=== Exercise data ===

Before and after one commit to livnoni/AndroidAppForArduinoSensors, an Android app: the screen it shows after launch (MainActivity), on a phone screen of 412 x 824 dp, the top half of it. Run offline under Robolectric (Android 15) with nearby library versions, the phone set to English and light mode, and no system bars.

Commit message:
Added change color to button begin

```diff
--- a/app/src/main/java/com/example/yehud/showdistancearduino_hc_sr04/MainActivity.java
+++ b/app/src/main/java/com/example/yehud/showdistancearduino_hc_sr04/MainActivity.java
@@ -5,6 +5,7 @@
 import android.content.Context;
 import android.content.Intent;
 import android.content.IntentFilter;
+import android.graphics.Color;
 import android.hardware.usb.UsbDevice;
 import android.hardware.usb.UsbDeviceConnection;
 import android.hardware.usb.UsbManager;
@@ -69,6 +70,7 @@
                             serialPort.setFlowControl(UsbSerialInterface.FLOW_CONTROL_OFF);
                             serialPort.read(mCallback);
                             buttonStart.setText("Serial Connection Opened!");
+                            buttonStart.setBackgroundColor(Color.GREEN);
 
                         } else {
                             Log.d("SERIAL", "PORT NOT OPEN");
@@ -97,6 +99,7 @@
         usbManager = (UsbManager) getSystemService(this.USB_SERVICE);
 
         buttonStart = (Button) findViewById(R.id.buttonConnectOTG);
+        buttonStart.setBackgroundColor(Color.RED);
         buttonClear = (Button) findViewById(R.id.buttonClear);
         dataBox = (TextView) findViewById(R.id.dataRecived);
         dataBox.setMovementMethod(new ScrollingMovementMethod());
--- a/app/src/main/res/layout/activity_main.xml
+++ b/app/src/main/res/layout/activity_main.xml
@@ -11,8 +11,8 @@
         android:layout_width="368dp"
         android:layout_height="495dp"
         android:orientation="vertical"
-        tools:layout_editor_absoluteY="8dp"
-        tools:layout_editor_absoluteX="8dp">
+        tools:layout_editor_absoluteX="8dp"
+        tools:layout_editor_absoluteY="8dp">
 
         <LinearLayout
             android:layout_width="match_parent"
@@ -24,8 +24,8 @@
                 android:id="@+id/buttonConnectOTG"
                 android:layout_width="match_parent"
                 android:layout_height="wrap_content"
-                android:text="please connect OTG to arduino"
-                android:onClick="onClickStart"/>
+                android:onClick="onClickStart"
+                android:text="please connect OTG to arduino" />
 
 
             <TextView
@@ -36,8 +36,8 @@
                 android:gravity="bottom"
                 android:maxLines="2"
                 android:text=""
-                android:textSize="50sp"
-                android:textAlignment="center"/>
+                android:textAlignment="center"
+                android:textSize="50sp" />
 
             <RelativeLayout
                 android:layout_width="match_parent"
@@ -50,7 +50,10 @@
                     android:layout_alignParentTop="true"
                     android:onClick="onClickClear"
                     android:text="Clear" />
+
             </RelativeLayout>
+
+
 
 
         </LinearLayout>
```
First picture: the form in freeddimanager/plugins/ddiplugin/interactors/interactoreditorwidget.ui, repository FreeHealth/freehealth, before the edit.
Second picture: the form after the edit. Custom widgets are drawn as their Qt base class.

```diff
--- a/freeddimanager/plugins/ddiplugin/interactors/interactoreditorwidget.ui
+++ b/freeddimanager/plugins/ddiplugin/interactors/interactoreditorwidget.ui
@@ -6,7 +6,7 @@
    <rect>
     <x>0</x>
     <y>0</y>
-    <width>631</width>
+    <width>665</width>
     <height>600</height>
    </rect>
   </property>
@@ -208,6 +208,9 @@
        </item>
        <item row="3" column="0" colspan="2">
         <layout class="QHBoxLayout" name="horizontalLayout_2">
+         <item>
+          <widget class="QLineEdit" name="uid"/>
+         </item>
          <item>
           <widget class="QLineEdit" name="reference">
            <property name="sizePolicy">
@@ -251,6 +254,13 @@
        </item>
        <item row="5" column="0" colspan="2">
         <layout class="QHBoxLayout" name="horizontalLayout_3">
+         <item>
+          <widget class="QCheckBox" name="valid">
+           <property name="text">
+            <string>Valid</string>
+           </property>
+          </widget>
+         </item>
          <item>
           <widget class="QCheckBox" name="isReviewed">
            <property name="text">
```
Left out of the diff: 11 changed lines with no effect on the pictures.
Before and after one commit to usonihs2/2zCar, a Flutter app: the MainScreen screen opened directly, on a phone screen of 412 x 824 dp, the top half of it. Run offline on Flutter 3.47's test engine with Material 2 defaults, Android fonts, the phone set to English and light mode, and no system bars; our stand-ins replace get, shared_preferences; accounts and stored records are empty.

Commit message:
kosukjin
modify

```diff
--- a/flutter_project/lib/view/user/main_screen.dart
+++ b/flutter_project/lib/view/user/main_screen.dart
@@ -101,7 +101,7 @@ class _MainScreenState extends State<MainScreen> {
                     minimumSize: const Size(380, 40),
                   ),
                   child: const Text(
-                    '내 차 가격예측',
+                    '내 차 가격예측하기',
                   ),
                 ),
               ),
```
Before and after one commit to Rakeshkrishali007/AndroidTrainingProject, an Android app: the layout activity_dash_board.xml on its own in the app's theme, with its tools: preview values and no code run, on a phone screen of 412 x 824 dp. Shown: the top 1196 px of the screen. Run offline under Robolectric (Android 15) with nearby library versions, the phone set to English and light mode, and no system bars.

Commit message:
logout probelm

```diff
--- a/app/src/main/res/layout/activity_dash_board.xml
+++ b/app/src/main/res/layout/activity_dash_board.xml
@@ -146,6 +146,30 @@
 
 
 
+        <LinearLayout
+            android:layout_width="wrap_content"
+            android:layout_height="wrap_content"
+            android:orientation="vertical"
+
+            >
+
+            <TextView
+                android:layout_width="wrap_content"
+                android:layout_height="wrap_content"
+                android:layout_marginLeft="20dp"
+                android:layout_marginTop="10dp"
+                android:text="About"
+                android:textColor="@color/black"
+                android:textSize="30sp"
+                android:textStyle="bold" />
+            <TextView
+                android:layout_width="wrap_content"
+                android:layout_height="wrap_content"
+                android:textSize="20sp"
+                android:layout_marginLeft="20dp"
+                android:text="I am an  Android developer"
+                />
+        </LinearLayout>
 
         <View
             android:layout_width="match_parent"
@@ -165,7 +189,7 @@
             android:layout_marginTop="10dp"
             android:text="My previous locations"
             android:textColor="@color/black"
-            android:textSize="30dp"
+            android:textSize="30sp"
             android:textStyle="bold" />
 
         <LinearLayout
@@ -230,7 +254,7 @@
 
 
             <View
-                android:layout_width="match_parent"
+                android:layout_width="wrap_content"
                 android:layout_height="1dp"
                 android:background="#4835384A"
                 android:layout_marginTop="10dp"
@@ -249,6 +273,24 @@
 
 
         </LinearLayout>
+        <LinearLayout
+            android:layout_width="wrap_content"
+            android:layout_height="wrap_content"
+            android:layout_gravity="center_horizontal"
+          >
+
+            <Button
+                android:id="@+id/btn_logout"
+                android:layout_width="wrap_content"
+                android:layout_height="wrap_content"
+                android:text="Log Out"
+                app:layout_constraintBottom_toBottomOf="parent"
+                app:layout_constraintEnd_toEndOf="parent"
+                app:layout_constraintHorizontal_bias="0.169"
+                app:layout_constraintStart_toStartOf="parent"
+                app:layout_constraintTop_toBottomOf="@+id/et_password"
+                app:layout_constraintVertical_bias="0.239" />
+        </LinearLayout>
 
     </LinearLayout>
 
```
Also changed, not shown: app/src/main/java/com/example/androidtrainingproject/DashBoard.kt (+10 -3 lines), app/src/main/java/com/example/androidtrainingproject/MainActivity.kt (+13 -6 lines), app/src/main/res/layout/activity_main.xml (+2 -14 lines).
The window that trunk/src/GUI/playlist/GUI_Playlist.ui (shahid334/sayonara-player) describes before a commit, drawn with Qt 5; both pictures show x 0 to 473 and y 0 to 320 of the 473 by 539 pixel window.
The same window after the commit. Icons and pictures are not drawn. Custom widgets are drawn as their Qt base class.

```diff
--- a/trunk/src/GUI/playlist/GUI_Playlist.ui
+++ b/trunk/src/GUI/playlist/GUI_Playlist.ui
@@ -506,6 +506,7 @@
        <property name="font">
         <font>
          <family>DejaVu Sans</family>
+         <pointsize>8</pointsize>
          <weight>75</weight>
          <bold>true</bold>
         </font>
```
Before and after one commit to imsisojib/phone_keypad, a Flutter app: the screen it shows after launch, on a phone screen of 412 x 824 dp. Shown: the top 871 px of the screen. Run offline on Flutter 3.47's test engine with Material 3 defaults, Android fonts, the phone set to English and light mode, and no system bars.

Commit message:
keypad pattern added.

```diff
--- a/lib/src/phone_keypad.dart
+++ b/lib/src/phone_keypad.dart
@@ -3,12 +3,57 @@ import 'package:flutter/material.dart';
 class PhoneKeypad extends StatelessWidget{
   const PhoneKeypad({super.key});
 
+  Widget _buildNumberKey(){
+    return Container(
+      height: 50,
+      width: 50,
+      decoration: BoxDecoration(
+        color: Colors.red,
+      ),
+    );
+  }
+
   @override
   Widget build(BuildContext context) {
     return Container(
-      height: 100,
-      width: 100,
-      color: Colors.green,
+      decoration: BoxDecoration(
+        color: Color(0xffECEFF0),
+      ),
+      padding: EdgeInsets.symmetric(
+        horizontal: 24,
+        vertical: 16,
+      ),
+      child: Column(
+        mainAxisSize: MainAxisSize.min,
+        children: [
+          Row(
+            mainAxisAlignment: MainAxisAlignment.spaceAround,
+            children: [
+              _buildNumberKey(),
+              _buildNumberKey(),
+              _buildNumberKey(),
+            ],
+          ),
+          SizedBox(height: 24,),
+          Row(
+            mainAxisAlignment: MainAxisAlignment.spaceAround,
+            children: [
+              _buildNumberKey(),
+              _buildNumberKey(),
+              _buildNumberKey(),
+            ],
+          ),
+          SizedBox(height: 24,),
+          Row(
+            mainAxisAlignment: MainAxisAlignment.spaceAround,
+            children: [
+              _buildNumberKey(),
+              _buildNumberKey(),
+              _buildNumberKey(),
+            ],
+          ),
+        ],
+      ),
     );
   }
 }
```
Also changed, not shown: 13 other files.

===

Aim of the task: Could you copy each line of the material that holds "import"?

Exercise output:
 import android.content.Context;
 import android.content.Intent;
 import android.content.IntentFilter;
+import android.graphics.Color;
 import android.hardware.usb.UsbDevice;
 import android.hardware.usb.UsbDeviceConnection;
 import android.hardware.usb.UsbManager;
@@ -3,12 +3,57 @@ import 'package:flutter/material.dart';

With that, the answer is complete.